What the task asks:
Your response must be made up of each line in the data below that contains the string "reference".

Records to use:
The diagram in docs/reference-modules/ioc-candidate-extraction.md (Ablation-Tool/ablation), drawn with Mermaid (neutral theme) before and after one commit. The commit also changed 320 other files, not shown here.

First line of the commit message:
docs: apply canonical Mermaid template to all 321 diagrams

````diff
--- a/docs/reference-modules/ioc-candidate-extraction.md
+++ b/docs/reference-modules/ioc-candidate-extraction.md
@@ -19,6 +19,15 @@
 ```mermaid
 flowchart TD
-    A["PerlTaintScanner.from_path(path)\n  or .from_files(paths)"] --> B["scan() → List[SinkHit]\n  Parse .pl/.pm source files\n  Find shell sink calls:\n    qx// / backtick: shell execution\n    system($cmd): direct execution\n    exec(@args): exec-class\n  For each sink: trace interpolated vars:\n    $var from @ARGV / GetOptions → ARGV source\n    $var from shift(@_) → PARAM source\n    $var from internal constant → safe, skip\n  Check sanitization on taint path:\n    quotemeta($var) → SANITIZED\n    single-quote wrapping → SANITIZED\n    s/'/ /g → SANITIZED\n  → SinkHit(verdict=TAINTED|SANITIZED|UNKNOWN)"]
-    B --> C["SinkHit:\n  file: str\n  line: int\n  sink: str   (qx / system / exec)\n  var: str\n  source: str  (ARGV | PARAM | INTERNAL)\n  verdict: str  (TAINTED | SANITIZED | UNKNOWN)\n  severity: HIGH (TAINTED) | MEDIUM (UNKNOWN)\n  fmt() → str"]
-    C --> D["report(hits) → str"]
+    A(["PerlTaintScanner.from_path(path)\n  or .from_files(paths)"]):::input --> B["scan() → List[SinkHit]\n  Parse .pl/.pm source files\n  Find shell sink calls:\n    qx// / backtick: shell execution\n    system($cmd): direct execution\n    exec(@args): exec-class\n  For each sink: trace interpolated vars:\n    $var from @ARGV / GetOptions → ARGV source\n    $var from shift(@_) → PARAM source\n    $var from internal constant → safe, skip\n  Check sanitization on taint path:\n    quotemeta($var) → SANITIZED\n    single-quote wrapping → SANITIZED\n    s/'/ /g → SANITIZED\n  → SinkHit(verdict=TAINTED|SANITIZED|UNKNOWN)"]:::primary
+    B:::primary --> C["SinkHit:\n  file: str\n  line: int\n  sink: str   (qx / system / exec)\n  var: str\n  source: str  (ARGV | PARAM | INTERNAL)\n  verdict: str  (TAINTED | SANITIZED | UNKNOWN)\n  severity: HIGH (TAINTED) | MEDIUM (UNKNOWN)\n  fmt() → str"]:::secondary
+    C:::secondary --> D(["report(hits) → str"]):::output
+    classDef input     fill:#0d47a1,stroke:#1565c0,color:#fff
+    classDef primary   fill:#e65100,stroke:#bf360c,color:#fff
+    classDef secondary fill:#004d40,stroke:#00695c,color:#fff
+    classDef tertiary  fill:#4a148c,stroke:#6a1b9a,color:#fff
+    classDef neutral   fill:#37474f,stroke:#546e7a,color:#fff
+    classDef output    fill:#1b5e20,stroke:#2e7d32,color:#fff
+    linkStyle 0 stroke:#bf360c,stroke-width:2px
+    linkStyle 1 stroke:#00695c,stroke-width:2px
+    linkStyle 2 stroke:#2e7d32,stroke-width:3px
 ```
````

Answer for this exercise:
The diagram in docs/reference-modules/ioc-candidate-extraction.md (Ablation-Tool/ablation), drawn with Mermaid (neutral theme) before and after one commit. The commit also changed 320 other files, not shown here.
--- a/docs/reference-modules/ioc-candidate-extraction.md
+++ b/docs/reference-modules/ioc-candidate-extraction.md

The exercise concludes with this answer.